A newly published clinical study shows that Q-actin improves joint function and reduces discomfort significantly better than glucosamine-chondroitin. In the six-month study 122 subjects with mild to moderate joint complaints took either 20 mgs of Q-actin daily or glucosamine/chondroitin. According to Kothari, the Q-actin group showed significant improvement over those consuming 2,700 mgs of glucosamine-chondroitin.
“We are particularly excited to see products hitting the shelves that combine OptiMSM with collagen—specifically Type II collagen—and its inclusion in products with hyaluronic acid and botanicals such as curcumin, boswellia and ashwagandha, related Tim Hammond, vice president of sales and marketing for Bergstrom Nutrition (Vancouver, WA). “Studies also suggest MSM has potential to be used as a therapeutic agent to treat bone-depleting conditions, such as osteoporosis, where the mineralization of bone is impaired due to decreased osteoblast differentiation.”
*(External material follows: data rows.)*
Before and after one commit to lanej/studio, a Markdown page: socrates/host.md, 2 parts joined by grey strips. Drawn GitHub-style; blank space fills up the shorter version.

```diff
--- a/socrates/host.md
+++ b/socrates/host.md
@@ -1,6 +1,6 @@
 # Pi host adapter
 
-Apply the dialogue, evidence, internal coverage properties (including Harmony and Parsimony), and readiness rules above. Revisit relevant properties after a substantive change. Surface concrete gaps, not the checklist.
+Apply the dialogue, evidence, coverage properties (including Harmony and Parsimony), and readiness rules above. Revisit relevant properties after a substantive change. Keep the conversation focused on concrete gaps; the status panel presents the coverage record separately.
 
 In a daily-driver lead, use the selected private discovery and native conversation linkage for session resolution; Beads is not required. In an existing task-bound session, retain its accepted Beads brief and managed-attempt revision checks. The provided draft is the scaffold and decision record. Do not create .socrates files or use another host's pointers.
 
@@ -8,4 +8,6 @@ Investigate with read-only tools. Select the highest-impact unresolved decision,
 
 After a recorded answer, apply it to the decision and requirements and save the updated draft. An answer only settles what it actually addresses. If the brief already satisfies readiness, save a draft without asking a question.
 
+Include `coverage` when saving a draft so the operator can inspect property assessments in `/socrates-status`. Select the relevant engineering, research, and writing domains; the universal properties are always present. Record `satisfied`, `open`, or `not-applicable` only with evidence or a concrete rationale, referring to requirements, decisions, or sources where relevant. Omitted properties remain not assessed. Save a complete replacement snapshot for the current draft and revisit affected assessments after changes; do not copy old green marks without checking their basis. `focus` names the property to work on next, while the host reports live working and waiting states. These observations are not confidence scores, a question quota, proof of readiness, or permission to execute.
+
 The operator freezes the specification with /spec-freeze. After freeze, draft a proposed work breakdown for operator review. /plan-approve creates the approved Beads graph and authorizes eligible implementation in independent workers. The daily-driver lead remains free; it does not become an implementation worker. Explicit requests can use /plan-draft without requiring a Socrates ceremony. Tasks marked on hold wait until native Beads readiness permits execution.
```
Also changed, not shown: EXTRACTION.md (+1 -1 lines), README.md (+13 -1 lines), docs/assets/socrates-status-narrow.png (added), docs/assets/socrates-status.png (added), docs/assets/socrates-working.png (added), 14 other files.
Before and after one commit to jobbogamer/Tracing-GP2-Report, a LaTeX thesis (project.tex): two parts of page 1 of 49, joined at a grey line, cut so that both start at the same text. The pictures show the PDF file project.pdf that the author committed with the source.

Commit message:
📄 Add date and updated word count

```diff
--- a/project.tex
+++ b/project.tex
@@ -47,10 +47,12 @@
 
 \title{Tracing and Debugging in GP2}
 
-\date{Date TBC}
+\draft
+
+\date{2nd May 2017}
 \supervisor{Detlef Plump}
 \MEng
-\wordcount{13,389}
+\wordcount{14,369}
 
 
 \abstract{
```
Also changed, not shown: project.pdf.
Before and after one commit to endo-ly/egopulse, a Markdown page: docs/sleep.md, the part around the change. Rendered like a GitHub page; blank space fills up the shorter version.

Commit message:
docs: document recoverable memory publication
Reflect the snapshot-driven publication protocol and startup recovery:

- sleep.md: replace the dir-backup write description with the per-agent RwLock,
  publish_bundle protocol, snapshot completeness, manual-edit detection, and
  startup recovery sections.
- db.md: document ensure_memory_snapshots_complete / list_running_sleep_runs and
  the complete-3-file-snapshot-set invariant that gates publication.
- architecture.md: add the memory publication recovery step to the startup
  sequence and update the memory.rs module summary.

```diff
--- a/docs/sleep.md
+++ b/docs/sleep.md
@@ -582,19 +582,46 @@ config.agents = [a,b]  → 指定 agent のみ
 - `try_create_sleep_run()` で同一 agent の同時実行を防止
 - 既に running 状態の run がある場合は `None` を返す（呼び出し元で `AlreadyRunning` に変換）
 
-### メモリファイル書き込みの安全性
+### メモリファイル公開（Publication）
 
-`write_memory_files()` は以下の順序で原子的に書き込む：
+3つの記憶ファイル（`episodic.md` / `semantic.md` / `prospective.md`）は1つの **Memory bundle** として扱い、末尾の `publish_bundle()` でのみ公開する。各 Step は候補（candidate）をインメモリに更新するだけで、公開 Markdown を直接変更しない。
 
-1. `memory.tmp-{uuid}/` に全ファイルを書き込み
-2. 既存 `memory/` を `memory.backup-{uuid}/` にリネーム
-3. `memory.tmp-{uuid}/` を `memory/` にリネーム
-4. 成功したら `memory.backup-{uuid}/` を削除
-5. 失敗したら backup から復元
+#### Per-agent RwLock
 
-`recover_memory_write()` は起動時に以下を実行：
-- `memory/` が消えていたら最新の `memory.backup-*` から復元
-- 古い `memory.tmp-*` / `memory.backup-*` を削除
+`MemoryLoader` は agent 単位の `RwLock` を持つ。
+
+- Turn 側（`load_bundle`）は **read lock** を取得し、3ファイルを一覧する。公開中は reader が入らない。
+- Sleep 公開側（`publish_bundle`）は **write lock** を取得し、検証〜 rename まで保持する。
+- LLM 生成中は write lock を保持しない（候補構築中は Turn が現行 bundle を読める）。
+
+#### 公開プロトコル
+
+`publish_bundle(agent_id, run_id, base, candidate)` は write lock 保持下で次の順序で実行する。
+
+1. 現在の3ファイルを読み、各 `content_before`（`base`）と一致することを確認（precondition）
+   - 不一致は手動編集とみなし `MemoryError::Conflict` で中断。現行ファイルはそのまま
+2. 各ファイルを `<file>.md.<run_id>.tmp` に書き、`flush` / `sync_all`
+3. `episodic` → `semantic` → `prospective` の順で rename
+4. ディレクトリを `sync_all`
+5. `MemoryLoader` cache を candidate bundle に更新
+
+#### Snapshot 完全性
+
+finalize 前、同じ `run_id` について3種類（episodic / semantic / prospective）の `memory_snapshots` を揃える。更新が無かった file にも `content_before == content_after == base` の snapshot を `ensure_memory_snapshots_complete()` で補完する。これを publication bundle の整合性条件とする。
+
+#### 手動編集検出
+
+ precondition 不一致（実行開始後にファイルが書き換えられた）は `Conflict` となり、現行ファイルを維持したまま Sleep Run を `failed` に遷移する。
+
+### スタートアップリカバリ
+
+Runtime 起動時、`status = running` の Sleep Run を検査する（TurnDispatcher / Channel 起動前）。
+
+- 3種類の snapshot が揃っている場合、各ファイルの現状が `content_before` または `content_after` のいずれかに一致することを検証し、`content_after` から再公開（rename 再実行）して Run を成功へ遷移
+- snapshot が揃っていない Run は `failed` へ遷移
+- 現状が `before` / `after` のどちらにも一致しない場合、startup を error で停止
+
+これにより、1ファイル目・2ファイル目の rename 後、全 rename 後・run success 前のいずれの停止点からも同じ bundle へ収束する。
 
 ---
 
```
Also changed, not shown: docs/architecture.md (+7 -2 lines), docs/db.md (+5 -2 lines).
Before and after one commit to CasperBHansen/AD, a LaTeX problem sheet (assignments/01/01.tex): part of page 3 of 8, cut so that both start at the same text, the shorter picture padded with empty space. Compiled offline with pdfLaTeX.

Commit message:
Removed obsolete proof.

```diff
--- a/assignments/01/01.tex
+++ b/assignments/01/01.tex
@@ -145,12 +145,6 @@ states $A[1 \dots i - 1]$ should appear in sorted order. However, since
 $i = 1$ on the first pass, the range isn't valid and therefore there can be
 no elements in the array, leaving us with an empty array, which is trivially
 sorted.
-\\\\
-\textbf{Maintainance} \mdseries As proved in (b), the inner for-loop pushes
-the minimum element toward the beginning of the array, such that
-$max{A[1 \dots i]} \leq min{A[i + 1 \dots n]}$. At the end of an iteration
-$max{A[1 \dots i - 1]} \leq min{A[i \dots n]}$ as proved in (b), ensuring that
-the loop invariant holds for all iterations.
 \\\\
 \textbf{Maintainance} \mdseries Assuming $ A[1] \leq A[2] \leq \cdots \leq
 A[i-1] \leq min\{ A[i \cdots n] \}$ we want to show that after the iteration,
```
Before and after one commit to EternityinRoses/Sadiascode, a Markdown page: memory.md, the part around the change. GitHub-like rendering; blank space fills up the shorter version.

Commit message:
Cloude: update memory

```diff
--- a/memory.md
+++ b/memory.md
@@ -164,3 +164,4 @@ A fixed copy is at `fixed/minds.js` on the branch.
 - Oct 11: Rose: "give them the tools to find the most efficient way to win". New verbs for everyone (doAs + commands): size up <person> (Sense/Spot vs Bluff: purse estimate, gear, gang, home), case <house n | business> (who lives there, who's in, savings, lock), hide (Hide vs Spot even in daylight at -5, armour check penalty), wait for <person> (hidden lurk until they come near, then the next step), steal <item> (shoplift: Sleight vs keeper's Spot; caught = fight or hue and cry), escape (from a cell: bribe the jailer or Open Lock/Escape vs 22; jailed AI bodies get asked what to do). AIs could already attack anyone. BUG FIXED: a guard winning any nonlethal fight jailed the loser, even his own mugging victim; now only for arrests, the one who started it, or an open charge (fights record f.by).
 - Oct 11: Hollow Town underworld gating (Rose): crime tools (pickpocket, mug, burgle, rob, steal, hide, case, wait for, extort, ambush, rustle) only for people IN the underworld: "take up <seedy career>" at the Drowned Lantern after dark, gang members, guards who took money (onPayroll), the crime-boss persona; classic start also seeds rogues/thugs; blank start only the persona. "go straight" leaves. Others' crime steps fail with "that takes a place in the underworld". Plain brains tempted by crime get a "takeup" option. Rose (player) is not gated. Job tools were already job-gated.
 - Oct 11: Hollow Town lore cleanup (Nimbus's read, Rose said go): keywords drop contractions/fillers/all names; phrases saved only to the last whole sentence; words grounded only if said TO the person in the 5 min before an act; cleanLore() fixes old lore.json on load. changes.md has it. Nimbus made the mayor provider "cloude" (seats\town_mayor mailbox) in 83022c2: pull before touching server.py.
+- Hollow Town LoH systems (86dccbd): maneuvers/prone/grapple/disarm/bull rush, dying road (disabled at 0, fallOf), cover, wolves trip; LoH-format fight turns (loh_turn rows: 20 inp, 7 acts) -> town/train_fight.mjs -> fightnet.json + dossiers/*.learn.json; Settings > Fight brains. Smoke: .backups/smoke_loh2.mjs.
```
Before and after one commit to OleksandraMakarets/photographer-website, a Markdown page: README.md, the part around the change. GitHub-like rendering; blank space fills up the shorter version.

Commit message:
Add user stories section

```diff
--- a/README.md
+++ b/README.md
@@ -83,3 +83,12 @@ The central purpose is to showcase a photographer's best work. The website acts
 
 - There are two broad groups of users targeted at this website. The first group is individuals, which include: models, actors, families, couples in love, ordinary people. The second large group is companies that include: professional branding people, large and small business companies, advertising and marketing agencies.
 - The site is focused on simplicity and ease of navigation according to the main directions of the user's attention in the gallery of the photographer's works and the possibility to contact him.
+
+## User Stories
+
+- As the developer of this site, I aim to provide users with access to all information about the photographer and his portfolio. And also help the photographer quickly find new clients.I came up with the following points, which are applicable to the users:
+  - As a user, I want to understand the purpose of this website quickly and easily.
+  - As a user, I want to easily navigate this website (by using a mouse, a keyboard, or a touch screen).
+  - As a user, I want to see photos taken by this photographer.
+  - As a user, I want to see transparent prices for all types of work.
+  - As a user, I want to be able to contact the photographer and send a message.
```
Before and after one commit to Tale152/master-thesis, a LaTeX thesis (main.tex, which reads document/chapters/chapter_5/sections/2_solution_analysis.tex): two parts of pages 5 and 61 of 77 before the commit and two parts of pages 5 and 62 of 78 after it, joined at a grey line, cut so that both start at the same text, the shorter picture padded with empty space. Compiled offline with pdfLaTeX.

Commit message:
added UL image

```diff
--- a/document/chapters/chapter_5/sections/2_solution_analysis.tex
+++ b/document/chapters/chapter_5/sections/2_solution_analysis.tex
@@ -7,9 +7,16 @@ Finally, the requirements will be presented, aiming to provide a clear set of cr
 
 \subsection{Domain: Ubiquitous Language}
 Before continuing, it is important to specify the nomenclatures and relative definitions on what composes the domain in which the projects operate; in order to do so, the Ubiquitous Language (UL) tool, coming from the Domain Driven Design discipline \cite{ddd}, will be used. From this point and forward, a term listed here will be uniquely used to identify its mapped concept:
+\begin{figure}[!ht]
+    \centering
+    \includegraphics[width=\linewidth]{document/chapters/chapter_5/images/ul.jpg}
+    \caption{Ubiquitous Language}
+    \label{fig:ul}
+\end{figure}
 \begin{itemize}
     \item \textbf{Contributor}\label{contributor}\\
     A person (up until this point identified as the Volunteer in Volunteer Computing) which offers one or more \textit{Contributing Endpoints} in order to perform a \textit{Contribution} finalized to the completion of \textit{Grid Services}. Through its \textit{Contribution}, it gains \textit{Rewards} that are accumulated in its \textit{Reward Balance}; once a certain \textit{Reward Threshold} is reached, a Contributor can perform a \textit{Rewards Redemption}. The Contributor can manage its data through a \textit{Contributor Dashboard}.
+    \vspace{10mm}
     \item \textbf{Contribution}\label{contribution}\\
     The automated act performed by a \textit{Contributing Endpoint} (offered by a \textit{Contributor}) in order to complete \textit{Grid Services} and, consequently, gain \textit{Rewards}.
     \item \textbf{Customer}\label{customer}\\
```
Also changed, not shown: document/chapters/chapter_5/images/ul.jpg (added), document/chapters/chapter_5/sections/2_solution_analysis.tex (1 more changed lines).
Sabinsa offers three botanical-based ingredients for supporting healthy joints and bones. Curcumin C3 Complex supports healthy joints, healthy levels of inflammation, antioxidant and supports joint mobility, according to Pande. Boswellin Super supports healthy joints, healthy levels of inflammation, joint mobility, helps manage stiffness associated with exercise, and helps improve joint function. Sabinsa’s Acticissus supports healthy bones, healthy inflammation levels and healthy bone density.
These ingredients represent a handful of the cache of science-backed products for supporting bone structure and joint structure and function. The possibilities and opportunities to help support overall mobility as we age abound. NIE
For More Information:
Bergstrom Nutrition, www.optimsm.com
Gnosis by Lesaffre, www.gnosisbylesaffre.com
HP Ingredients, www.hpingredients.com
IminoTech, Inc., www.iminotech.com
Omya International AG, https://pharma-nutra.omya.com/
Sabinsa Corp., www.sabinsa.com
Stauber USA, www.stauberusa.com
Stratum Nutrition, www.stratumnutrition.com
Synergia Life Sciences-US, www.menaquingold.com
Xsto Solutions, LLC, www.xstosolutions.com